The black trumpet is a coveted North American native. One common name for
this fungus is trompette de la mort
(trumpet of death), but this is based on appearance, not edibility.
Identification: These chanterelles are 1¾-4½" (5-12 cm) tall and
⅜-1¾" (1-5 cm) wide. They may be dark gray, tan, dark brown, even nearly black. Instead of a dome-shaped
cap, black trumpets have a trumpet- or funnel-shaped appearance. Gills run down the sides of the stalk,
though they aren’t always visible. Black trumpets used to have a nearly identical twin, Craterellus fallax,
and a lighter-brown near twin, Craterellus konradii, but recent DNA studies have confirmed that
these are all the same
species. Spore prints may be whitish, pale yellow, or pink.
Black trumpets are found in the woods, under oak, tanoak, manzanita, madrone, or huckleberry,
usually nestled among mosses. Sometimes they’re practically invisible. I first encountered them in Ellen
Zachos’ rural Pennsylvania back yard (downanddirtygardening.com). I was bewildered when she pointed them out. “Where are they?” “You’re standing on them.” These were only about a half inch tall,
though she later wrote that they subsequently became much larger. Here in midcoast Maine, when
conditions are right, these mushrooms are plentiful.
Edibility: Black trumpets are delicious, prized for their
odor, a mixture of woodsy and an apricot-like sweetness. They are added to spaghetti sauces, stir fries,
and eggs. See www.mushroomknowhow.com
for a recipe and other information.
8/24/2018 · Old Long Loop, Beaver Brook Conservation Area, Hollis, New Hampshire ≈ 3 × 3" (8.3 × 7.9 cm)
8/26/2018 · Henry E. Cowdrey Nature Center, Lunenburg, Massachusetts ≈ 2½ × 3" (7.1 × 7.4 cm)
7/14/2013 · Ball Hill Trail, Leominster State Forest, Leominster, Massachusetts ≈ 6 × 7" (16 × 17 cm)
7/2/2011 · Mike and Ellen’s, Milford, Pennsylvania ≈ 2 × 2½" (5.9 × 7.2 cm)
Roughly 75 people in North America are poisoned each year by mushrooms, often from eating a poisonous species that resembles an edible species. Though deaths are rare, there is no cure short of a liver transplant for severe poisoning. Don’t eat any mushroom unless you are absolutely certain of its identity! Please don’t trust the identifications on this site. We aren’t mushroom experts and we haven’t focused on safely identifying edible species.

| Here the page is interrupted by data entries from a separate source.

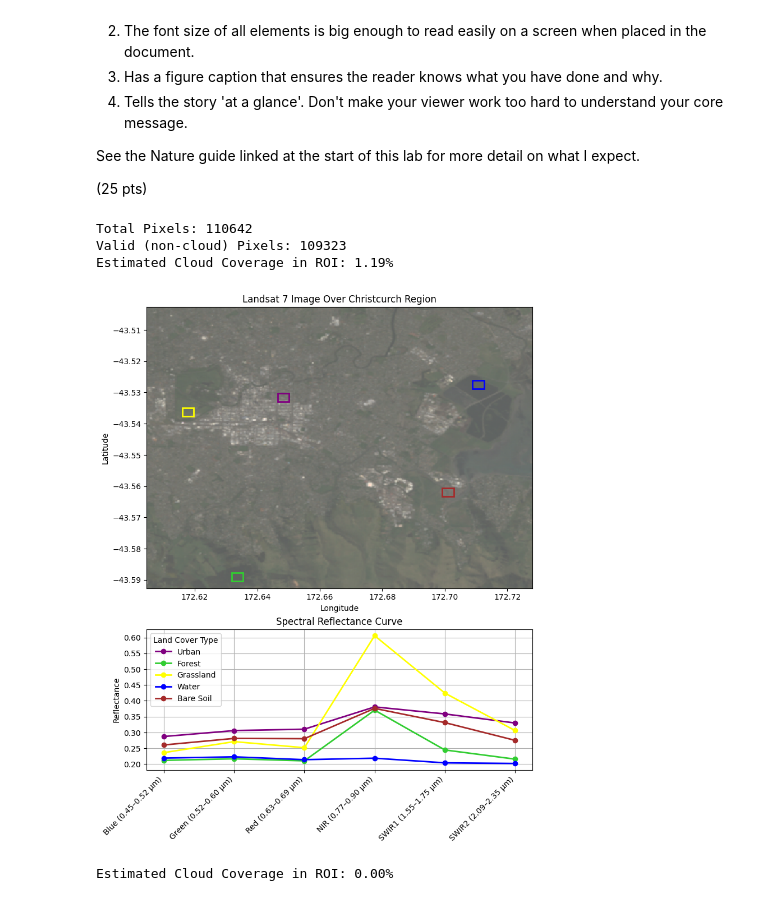
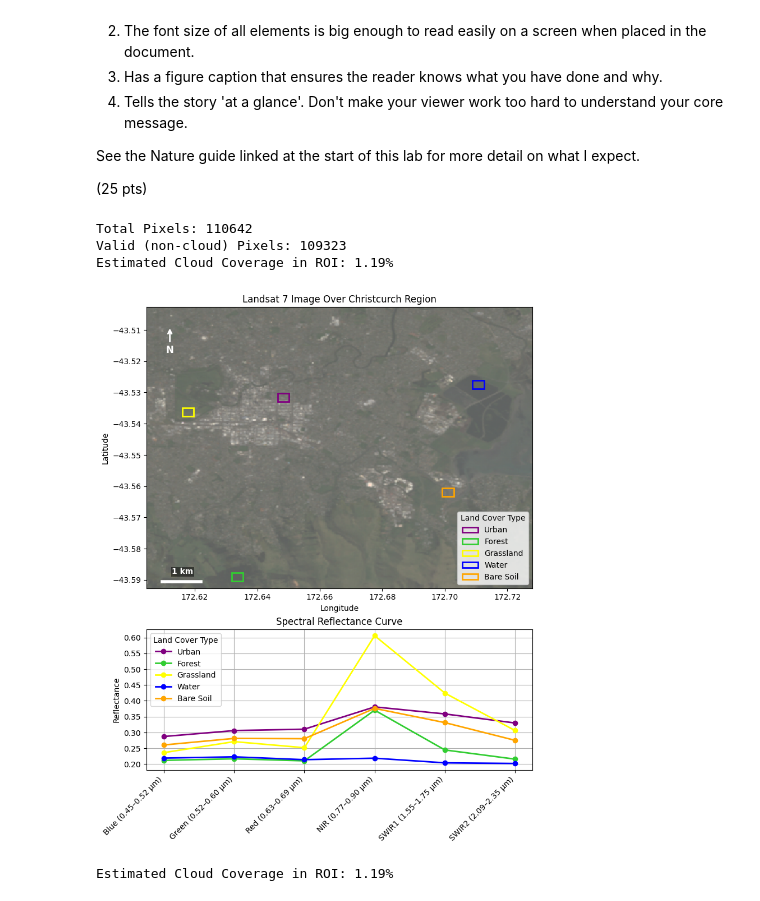
Before and after one commit to fuadfach/geog761lab, a Jupyter notebook: geog761_lab1_fuad.ipynb, the cells around one changed output. Saved outputs shown, nothing was run; the diff lists cells and outputs as text; code cells hidden in the pictures.

Commit message:
fixed legend num 8

```diff
--- a/geog761_lab1_fuad.ipynb
+++ b/geog761_lab1_fuad.ipynb
@@ -290,7 +274,7 @@ xmin, xmax, ymin, ymax = get_bounds_coords(chc_expanded_region)
 fig, (ax1, ax2) = plt.subplots(2, 1, figsize=(8, 10), gridspec_kw={'height_ratios': [2, 1]})
 
 # Set Colour
-colors = {'Urban': 'purple', 'Forest': 'limegreen', 'Grassland': 'yellow', 'Water': 'blue', 'Bare Soil': 'brown'}
+colors = {'Urban': 'purple', 'Forest': 'limegreen', 'Grassland': 'yellow', 'Water': 'blue', 'Bare Soil': 'orange'}
 
 # Load and plot image with annotation
 with tempfile.NamedTemporaryFile(suffix=".png") as f:
@@ -301,39 +285,55 @@ with tempfile.NamedTemporaryFile(suffix=".png") as f:
     ax1.set_xlim(xmin, xmax)
     ax1.set_ylim(ymin, ymax)
 
+    ax1.annotate('N', xy=(0.06, 0.93), xytext=(0.06, 0.83),
+                 xycoords='axes fraction', textcoords='axes fraction',
+                 ha='center', va='bottom', fontsize=12, fontweight='bold', color='white',
+                 arrowprops=dict(arrowstyle='->', lw=2, color='white'))
+    scale_length_deg = 1 / 80.5  # Length of line to represent 1 km
+    x_start = xmin + 0.005
+    y_pos = ymin + 0.002
+    ax1.plot([x_start, x_start + scale_length_deg], [y_pos, y_pos], color='white', lw=4)
+    ax1.text(x_start - 0.006 + (scale_length_deg / 1), y_pos + 0.002, '1 km', color='white',
+             ha='center', va='bottom', fontweight='bold', fontsize=10,
+             bbox=dict(boxstyle='square,pad=0.1', facecolor='black', alpha=0.5, edgecolor='none'))
+
+
     # Plot regions
     for name, point in samples.items():
         region = point.buffer(150).bounds()
         rxmin, rxmax, rymin, rymax = get_bounds_coords(region)
 
         width = rxmax - rxmin
         height = rymax - rymin
         rect = patches.Rectangle((rxmin, rymin), width, height,
-                             linewidth=2, edgecolor=colors[name], facecolor='none')
+                             linewidth=2, edgecolor=colors[name], facecolor='none',
+                             label=name)
         ax1.add_patch(rect)
 
     ax1.set_xlabel("Longitude")
     ax1.set_ylabel("Latitude")
+    ax1.legend(title='Land Cover Type')
+
 
 # Plot reflectance
 for name, val in spectral_data.items():
     ax2.plot(bands, val, marker='o', label=name, color=colors[name], linewidth=2)
 
 ax2.set_title("Spectral Reflectance Curve")
 ax2.set_ylabel("Reflectance")
 ax2.set_xticks(range(len(labels)))
 ax2.set_xticklabels(labels, rotation=45, ha='right')
 ax2.legend(title='Land Cover Type')
 ax2.grid(True)
 
 plt.tight_layout()
 plt.show()
 # %% [output]
 Total Pixels: 110642
 Valid (non-cloud) Pixels: 109323
 Estimated Cloud Coverage in ROI: 1.19%
-[figure, old version]
+[figure, new version]
 # %%
 print(f"Estimated Cloud Coverage in ROI: {cloud_coverage_pct:.2f}%")
 # %% [output]
-Estimated Cloud Coverage in ROI: 0.00%
+Estimated Cloud Coverage in ROI: 1.19%
```
Also changed, not shown: parts of 1 cell of this notebook.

Craterellus cornucopioides description by Thomas H. Kent, last updated 6 Sep 2021.